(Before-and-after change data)

________

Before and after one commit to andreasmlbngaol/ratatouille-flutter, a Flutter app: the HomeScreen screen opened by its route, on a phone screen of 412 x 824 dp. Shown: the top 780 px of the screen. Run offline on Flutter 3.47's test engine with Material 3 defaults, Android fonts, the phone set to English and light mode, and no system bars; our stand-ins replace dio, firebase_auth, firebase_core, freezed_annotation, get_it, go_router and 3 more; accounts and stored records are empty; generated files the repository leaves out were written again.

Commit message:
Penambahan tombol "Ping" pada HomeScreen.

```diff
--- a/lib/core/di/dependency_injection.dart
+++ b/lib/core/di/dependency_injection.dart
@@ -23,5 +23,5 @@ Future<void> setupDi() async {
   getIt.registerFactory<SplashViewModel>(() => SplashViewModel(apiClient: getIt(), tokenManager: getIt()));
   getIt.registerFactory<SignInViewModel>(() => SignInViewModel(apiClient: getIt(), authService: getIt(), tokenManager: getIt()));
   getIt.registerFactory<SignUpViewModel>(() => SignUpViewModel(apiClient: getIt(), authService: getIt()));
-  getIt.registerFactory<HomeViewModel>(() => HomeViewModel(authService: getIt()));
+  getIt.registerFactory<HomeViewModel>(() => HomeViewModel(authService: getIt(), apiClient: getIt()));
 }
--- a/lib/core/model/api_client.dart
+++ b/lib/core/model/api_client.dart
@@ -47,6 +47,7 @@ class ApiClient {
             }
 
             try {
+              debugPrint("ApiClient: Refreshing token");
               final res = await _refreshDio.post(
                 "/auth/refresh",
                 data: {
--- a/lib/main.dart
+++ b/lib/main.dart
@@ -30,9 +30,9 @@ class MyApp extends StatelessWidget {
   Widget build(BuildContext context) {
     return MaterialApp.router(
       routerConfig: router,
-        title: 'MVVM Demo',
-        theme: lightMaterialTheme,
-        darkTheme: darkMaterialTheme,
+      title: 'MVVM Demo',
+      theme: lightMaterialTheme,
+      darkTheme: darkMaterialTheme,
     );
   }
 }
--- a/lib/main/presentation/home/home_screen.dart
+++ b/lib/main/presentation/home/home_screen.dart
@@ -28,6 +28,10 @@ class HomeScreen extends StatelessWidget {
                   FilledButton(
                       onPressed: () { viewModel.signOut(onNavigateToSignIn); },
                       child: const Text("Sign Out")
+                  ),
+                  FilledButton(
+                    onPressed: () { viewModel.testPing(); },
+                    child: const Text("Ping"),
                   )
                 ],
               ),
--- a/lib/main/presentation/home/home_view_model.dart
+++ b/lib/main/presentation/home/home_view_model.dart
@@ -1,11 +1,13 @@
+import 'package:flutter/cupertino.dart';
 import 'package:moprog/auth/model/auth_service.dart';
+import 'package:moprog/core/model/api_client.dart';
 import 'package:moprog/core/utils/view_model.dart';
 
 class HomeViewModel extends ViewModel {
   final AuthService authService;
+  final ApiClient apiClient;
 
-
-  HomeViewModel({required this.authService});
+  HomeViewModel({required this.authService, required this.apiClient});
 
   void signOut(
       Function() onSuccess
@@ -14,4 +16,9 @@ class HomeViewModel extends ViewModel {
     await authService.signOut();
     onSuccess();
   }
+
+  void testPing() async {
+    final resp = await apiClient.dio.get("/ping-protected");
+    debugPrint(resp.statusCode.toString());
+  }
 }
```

________

[Task instructions]
Look through the data above. Copy every line with the string "main" in it.

[Solution for this problem]
--- a/lib/main.dart
+++ b/lib/main.dart
--- a/lib/main/presentation/home/home_screen.dart
+++ b/lib/main/presentation/home/home_screen.dart
--- a/lib/main/presentation/home/home_view_model.dart
+++ b/lib/main/presentation/home/home_view_model.dart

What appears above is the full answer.